Hmong is an Asian ethnic group from the mountainous regions of Laos, Thailand, Vietnam and Cambodia.
The origins of the Hmong are disputed, but they can be traced to China, according to the Lao Family Community of Minnesota Inc. (LFCM). U.S. Census data indicates Minnesota is home to the greatest concentration of Hmong-Americans — more than 66,000 in 2010.
Historically, some Chinese dynasties tried to enslave the Hmong, who sought to preserve their freedom and culture, according to the LFCM. Hmong means “free people.”
Charles Ck Thao
Charles Ck Thao is raising the second generation of Hmong-Americans — six of them.
Large families are common among the Hmong, who have a dominant family hierarchy.
“We believe that the father and mother are always the heads of the family, and every child needs to obey their parents,” says Thao, whose children range from ages 14-27.
Family is especially important to 49-year-old Thao, who fled Laos as an orphan in 1979. Thao’s grandmother and aunt raised him and his three siblings after his father died and his mother remarried.
War overshadows Thao’s only memories of Laos, where he lived until he was 14.
“We used to work in the field 8-10 hours a day, all our life,” he recalls.
Hmong families in Laos cultivated crops year-round, he explains.
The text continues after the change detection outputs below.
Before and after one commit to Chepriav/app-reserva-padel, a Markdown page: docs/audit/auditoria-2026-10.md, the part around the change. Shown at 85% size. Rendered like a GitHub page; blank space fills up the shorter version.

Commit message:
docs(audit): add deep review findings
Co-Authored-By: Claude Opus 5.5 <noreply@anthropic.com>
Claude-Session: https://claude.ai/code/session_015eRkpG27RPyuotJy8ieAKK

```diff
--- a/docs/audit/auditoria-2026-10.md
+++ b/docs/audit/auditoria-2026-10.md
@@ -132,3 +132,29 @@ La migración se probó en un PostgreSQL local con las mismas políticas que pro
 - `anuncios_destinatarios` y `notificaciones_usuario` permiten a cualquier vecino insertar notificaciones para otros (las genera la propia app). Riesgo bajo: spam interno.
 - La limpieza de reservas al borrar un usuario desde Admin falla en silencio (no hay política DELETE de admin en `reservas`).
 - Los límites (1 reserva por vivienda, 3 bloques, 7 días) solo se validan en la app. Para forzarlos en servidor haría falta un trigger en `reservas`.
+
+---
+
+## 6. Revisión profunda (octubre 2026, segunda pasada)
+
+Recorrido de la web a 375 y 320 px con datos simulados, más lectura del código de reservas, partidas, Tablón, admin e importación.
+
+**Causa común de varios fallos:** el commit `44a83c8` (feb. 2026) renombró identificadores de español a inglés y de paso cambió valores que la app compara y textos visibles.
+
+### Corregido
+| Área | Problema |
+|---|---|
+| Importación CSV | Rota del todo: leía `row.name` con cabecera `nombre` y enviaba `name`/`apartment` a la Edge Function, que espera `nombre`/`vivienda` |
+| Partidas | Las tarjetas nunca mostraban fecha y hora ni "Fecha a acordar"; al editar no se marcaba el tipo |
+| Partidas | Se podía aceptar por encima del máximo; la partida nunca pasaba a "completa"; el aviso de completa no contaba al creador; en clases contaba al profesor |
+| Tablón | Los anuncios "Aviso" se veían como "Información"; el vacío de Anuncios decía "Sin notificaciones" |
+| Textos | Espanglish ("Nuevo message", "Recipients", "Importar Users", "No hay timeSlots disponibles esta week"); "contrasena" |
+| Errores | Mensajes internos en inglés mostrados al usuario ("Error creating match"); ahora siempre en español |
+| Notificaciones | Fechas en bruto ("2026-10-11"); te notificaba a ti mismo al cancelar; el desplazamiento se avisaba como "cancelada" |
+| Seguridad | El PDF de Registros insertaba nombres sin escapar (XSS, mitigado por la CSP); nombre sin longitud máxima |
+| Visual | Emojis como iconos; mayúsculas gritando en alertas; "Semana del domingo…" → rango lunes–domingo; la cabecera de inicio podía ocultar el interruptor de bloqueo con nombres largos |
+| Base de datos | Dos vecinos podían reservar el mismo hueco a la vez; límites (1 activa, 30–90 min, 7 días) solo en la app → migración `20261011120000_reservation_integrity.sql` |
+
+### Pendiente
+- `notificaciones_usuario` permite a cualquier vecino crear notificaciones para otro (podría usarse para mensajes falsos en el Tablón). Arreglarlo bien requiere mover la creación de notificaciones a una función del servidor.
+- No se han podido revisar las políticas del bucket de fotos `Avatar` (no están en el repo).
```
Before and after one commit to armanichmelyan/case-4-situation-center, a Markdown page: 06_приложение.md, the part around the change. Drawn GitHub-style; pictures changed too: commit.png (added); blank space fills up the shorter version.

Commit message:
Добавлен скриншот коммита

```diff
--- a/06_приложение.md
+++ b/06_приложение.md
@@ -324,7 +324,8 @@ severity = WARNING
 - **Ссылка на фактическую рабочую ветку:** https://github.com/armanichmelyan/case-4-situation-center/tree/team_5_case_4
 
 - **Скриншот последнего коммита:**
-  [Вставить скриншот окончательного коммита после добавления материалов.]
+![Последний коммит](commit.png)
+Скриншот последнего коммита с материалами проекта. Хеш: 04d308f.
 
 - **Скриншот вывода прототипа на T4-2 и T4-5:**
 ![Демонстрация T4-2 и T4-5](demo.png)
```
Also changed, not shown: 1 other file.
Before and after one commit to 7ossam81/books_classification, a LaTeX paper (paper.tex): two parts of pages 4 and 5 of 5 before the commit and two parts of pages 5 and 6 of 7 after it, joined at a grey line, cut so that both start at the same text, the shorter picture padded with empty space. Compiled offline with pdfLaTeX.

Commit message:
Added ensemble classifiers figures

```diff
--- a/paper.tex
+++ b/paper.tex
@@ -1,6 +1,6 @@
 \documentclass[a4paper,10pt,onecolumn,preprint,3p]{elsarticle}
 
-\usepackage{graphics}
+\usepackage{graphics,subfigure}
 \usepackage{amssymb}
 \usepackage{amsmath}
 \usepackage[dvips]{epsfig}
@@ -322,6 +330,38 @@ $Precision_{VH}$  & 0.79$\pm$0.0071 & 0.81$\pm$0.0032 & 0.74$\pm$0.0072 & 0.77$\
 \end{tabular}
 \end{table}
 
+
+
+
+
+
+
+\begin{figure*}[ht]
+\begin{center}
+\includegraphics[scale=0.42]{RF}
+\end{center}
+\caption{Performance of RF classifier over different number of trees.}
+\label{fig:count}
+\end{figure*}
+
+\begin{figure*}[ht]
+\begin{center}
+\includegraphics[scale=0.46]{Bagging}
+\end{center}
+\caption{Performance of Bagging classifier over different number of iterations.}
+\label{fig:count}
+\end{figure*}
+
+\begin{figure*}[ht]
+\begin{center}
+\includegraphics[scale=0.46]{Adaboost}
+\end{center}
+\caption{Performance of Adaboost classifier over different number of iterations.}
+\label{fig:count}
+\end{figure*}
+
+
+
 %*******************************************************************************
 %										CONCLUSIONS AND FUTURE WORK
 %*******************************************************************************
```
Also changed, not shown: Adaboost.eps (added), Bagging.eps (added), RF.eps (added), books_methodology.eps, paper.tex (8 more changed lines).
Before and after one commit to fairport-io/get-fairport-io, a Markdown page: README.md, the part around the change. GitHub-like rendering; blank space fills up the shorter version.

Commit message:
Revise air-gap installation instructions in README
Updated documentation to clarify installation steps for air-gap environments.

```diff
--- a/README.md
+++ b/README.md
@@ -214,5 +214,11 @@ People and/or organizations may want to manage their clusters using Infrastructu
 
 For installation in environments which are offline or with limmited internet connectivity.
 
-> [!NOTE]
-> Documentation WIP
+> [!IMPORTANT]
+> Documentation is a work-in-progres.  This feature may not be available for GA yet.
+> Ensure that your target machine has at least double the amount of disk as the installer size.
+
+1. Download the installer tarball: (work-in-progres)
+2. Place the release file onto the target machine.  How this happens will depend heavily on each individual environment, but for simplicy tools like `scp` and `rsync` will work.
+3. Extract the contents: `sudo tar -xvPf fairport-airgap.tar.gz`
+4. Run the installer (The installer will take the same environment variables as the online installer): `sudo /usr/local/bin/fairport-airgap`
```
Most raised rice to eat throughout the year, corn to feed their livestock and to supplement the family’s diet, and opium, which was a cash crop used to buy clothing and other products.
The Communist invasion forced residents of his village into Thai refugee camps, where Thao taught himself rudimentary English. He and his family eventually immigrated to Kankakee, Ill.
In 1982, Thao relocated to Tulsa with his uncle, who found a job as a stairway polisher.
“He wanted me to come with him to translate for him,” he says. “I also wanted to start a life — to go to school and find a job.”
Thao graduated from Central High School, where he met his future wife, Bea Moua, another Hmong refugee. Tulsa’s First Lutheran Church sponsored her family’s move from Thailand to Tulsa in 1976.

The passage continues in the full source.